Once a prominent landmark along Grand Parade, Tynemouth, Northumberland
A potted history
Beaconsfield house was Built around 1882 for John Henry Burn Esq; a wealthy coal-owner and philanthropist, he named the house after British Prime Minister Benjamin Disraeli, 1st Earl of Beaconsfield. John inherited wealth from his father David, who had made his fortune as an iron founder in the City of Newcastle upon Tyne. The 1881 census shows John staying at a London hotel, he is 53 years old, also born in Newcastle and describes himself as a Magistrate and Land owner. Mr Burn died in 1898 but his widow, Annie Catherine, continued to live there until 1922.
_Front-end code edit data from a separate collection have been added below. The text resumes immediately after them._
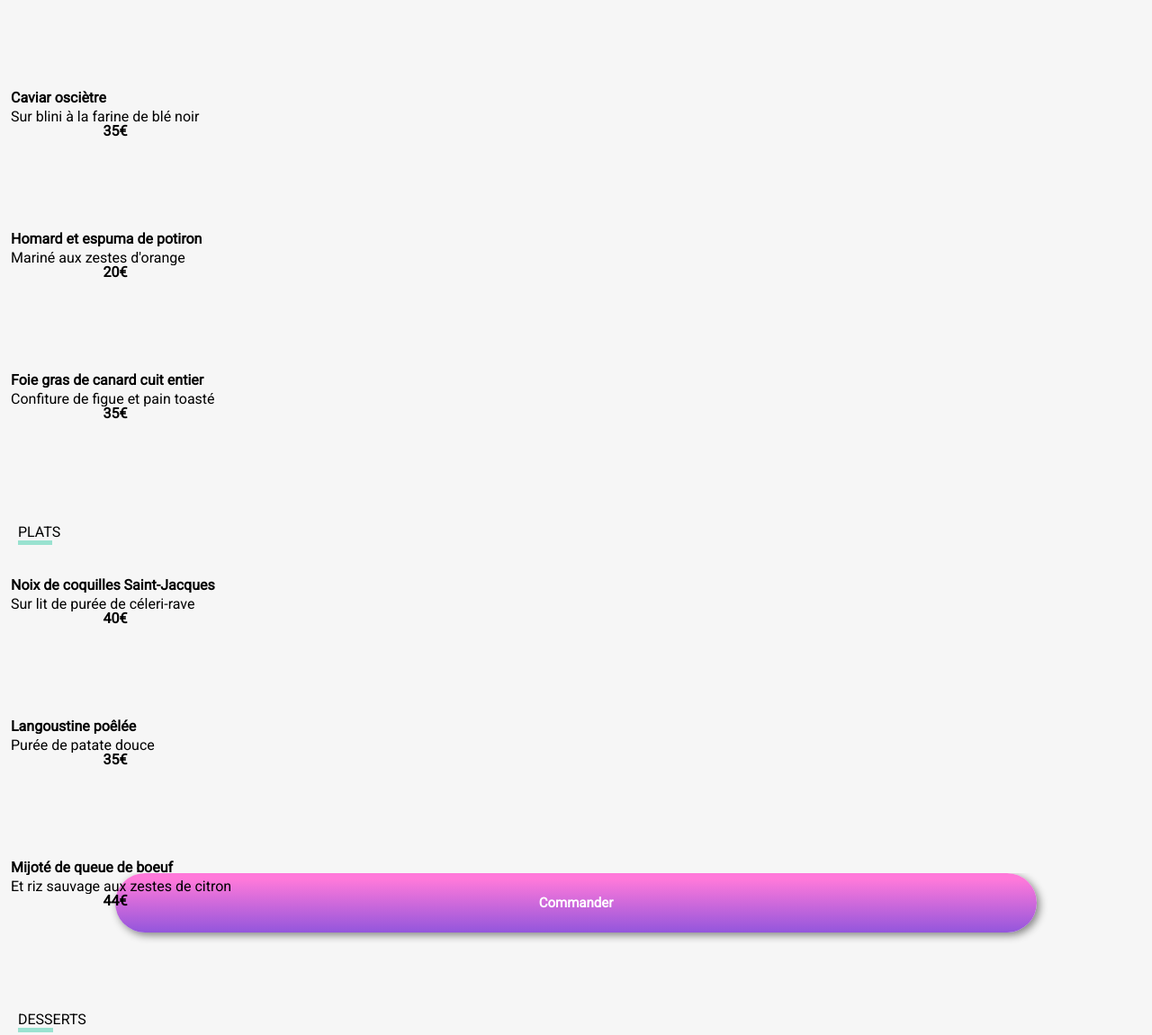
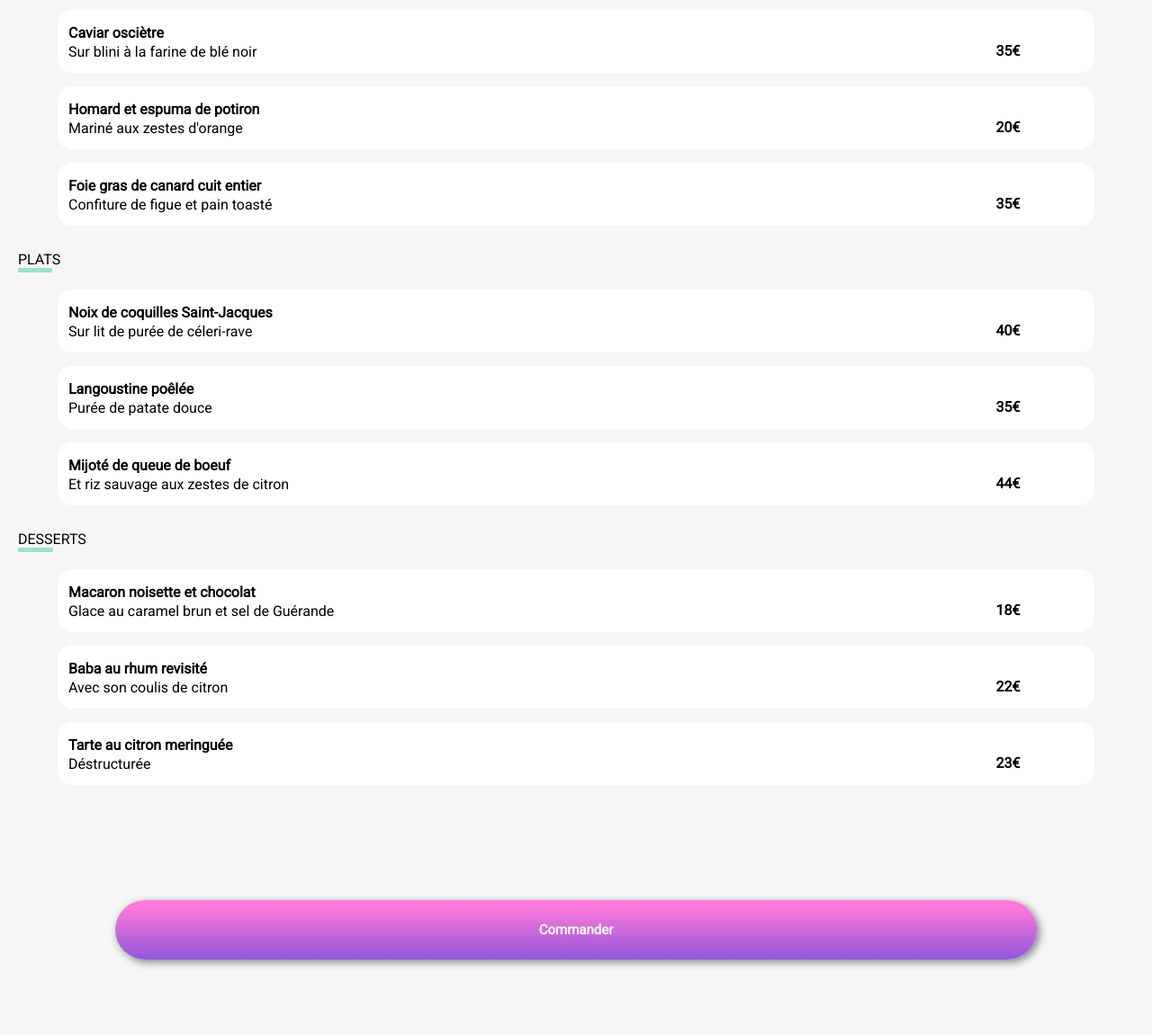
Before and after one commit to GuermanROUBAN/P3_Ohmyfood, a website: page index_menu_2_La_note_enchantee.html in a window 1280 px wide. Shown: the part 500-1651 px from the top of the page at 90% size. Drawn offline with Linux system fonts and the light colour scheme; a web font is replaced by a local one.

Commit message:
Amelioration affichage et modifications HTML

```diff
--- a/index_menu_2_La_note_enchantee.html
+++ b/index_menu_2_La_note_enchantee.html
@@ -37,9 +37,12 @@
 					<i class="far fa-heart"></i>
 				</div>
 				<!--Menu des entrées-->
+				<div class="card__title">
+					<h2><span class="greenline">ENTR</span>EÉS</h2>
+				</div>
 				<div class="body__card--entrees">
-					<h2><span class="greenline">ENTR</span>EÉS</h2>
-					<div class="body__card">
+
+					<div class="card__row">
 						<div class="description">
 							<h3>Ravioles de foie gras </h3>
 							<p>Accompagnés de leur crème à la truffe</p>
@@ -52,7 +55,7 @@
 							<i class="fas fa-check-circle"></i>
 						</div>
 					</div>
-					<div class="body__card">
+					<div class="card__row">
 						<div class="description">
 							<h3>Caviar osciètre </h3>
 							<p>Sur blini à la farine de blé noir</p>
@@ -65,7 +68,7 @@
 							<i class="fas fa-check-circle"></i>
 						</div>
 					</div>
-					<div class="body__card">
+					<div class="card__row">
 						<div class="description">
 							<h3>Homard et espuma de potiron</h3>
 							<p>Mariné aux zestes d'orange</p>
@@ -78,7 +81,7 @@
 							<i class="fas fa-check-circle"></i>
 						</div>
 					</div>
-					<div class="body__card">
+					<div class="card__row">
 						<div class="description">
 							<h3>Foie gras de canard cuit entier</h3>
 							<p>Confiture de figue et pain toasté</p>
@@ -93,9 +96,12 @@
 					</div>
 				</div>
 				<!--Menu des plats-->
+				<div class="card__title">
+					<h2><span class="greenline">PLAT</span>S</h2>
+				</div>
 				<div class="body__card--plats">
-					<h2><span class="greenline">PLAT</span>S</h2>
-					<div class="body__card">
+
+					<div class="card__row">
 						<div class="description">
 							<h3>Noix de coquilles Saint-Jacques</h3>
 							<p>Sur lit de purée de céleri-rave</p>
@@ -108,7 +114,7 @@
 							<i class="fas fa-check-circle"></i>
 						</div>
 					</div>
-					<div class="body__card">
+					<div class="card__row">
 						<div class="description">
 							<h3>Langoustine poêlée</h3>
 							<p>Purée de patate douce</p>
@@ -121,7 +127,7 @@
 							<i class="fas fa-check-circle"></i>
 						</div>
 					</div>
-					<div class="body__card">
+					<div class="card__row">
 						<div class="description">
 							<h3>Mijoté de queue de boeuf </h3>
 							<p>Et riz sauvage aux zestes de citron</p>
@@ -136,9 +142,12 @@
 					</div>
 				</div>
 				<!--Menu des desserts-->
+				<div class="card__title">
+					<h2><span class="greenline">DESS</span>ERTS</h2>
+				</div>
 				<div class="body__card--desserts">
-					<h2><span class="greenline">DESS</span>ERTS</h2>
-					<div class="body__card">
+
+					<div class="card__row">
 						<div class="description">
 							<h3>Macaron noisette et chocolat</h3>
 							<p>Glace au caramel brun et sel de Guérande</p>
@@ -151,7 +160,7 @@
 							<i class="fas fa-check-circle"></i>
 						</div>
 					</div>
-					<div class="body__card">
+					<div class="card__row">
 						<div class="description">
 							<h3>Baba au rhum revisité</h3>
 							<p>Avec son coulis de citron</p>
@@ -164,7 +173,7 @@
 							<i class="fas fa-check-circle"></i>
 						</div>
 					</div>
-					<div class="body__card">
+					<div class="card__row">
 						<div class="description">
 							<h3>Tarte au citron meringuée</h3>
 							<p>Déstructurée</p>
--- a/sass/2.Utils/_extensions.scss
+++ b/sass/2.Utils/_extensions.scss
@@ -29,8 +29,6 @@
 	100%{
 		transform:rotate(0deg);
 }
-
-
 
 }
 
--- a/sass/5.Pages/mise_en_page_acceuil.scss
+++ b/sass/5.Pages/mise_en_page_acceuil.scss
@@ -33,7 +33,7 @@
 
 .section2__body{
 
-	height: 420px;
+	height: 340px;
 }
 
 .section2__head h2{
@@ -64,6 +64,8 @@
 			  color:($colour-primary)}
 	}
 
+.section2__card:last-child{
+		margin-bottom: 0px;}
 
 .number{
 	background: ($colour-primary);
@@ -88,6 +90,7 @@
 }
 
 .section3{
+	height: 1220px;
 	background: ($colour-header2);
 	a:visited
 	{
@@ -131,6 +134,7 @@
 	top:30%;
 	left:85%;}
 }
+
 
 
 .coeur{
--- a/sass/5.Pages/mise_en_page_menu.scss
+++ b/sass/5.Pages/mise_en_page_menu.scss
@@ -14,6 +14,7 @@
 	position: relative;
 	margin-top: -40px;
 	height:1100px;
+	height: auto;
 	border-top-left-radius: 45px;
 	border-top-right-radius: 45px;
 	background-color: ($colour-header2);}
@@ -23,6 +24,7 @@
 {	position: relative;
 	margin-top: -40px;
 	height:1190px;
+	height: auto;
 	border-top-left-radius: 45px;
 	border-top-right-radius: 45px;
 	background-color: ($colour-header2);}
@@ -44,11 +46,11 @@
 .section__footer, .section__footer--adapteed
 {
 	height: 100%;
-	margin-bottom:20%;
+	margin:10% 0;
 }
 
 
-.body__card--entrees, .body__card--plats, .body__card--desserts{
+.card__title{
 @include block_card_title
 }
 
@@ -61,6 +63,11 @@
 	border-radius: 16px;
 	background:white;
 }
+
+.card__row:last-child{
+	margin-bottom: 0px;
+}
+
 //.card__title {display: inline-block;width: 70%;background: chartreuse; @include card_menu_title}
 //	.card__texte{@include card_menu_texte}
 
```
Also changed, not shown: index_menu_1_La_palette_du_gout.html (+11 -3 lines), index_menu_3_A_la_francaise.html (+18 -12 lines), index_menu_4_Le_delice_des_sens.html (+15 -12 lines), css/style.css, css/style_page_menu.css, 2 other files.
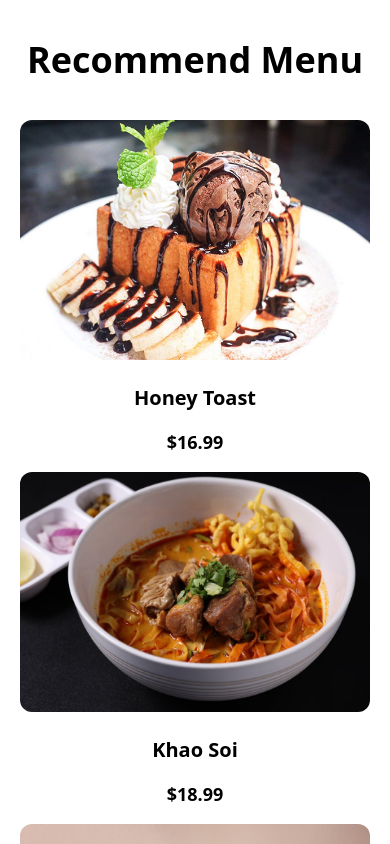
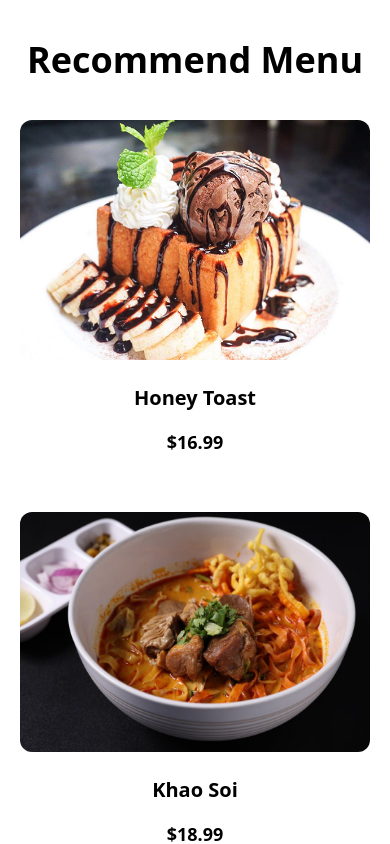
Before and after one commit to Petch-Chanita/cafe-website, a React (Vite) app: page / in a window 390 px wide. Shown: the part 900-1744 px from the top of the page. Built offline with nearby package versions, Linux system fonts and the light colour scheme.

Commit message:
ปรับ padding bottom

```diff
--- a/src/layouts/DishesCard.tsx
+++ b/src/layouts/DishesCard.tsx
@@ -1,7 +1,7 @@
 
 const DishesCard = (props: any) => {
   return (
-    <div className=" w-full pb-20 sm:w-100 sm:h-100 lg:w-1/4 shadow-[rgba(0,_0,_0,_0.24)_0px_3px_8px] rounded-lg">
+    <div className=" w-full pb-30 sm:w-100 sm:h-100 lg:w-1/4 shadow-[rgba(0,_0,_0,_0.24)_0px_3px_8px] rounded-lg">
       <div className="w-full h-60 xl:h-80 2xl:h-full 2xl:w-full">
         <img
           className=" rounded-xl h-60 w-800 lg:h-40 xl:h-2/4 2xl:h-3/4"
```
In Netherwitton church there are two stained glass windows commissioned by the family. The first is in memory of Barbara Burn who died 1842 ...'erected by her affectionate son John Henry Burn of Beaconsfield, Cullercoats'. The second is in memory of John himself, by his wife Catharine.
The property comprised of a Boot room or Pantry found in the basement, on the ground floor there were a Drawing Room, Dinning Room a Library, Billiard Room, in the hall at ground level a feature staircase which took you to the first floor; eight bedrooms, two indoor W.C.s two Bathrooms and then in the Attic a further three rooms for the servants.
Between 1922 and 1939 Beaconsfield was owned by my great great grandfather Robert Thornton Bolt Esq. a Provisions Importer.
In January, 1938, Tynemouth Council approved plans for a new hotel on the Grand Parade (The Park Hotel) which was advertised to open on July 1 1939.
It was intended to be the most modern of hotels, with a continental appearance. Bowling greens and a garage block were promised in the future. Not long after opening, two bombs went off at Tynemouth Park in October, 1940. A bomb landed on the railway behind the hotel in April, 1941, but failed to explode, as did another in August 1942. During the second world war Beaconsfield house was used as a anti-aircraft AFS station.
In January 1946 the local council gave Barnardo's just 24 hours notice to occupy the house or lose it was just the type of Barnardo's had been looking for to replace two of their homes that had been destroyed by bombing raids.. The house and grounds covered an area of 1 acre 3 roods and could accommodate up to 40 boys. The home closed on 1 September 1953 after Tynemouth Council bought the house under a compulsory purchase order In 1953 for use as a convalescent home..
In 1956 the council took the decision to demolish the house and work was completed early in 1957. Plans to develop the site never went ahead.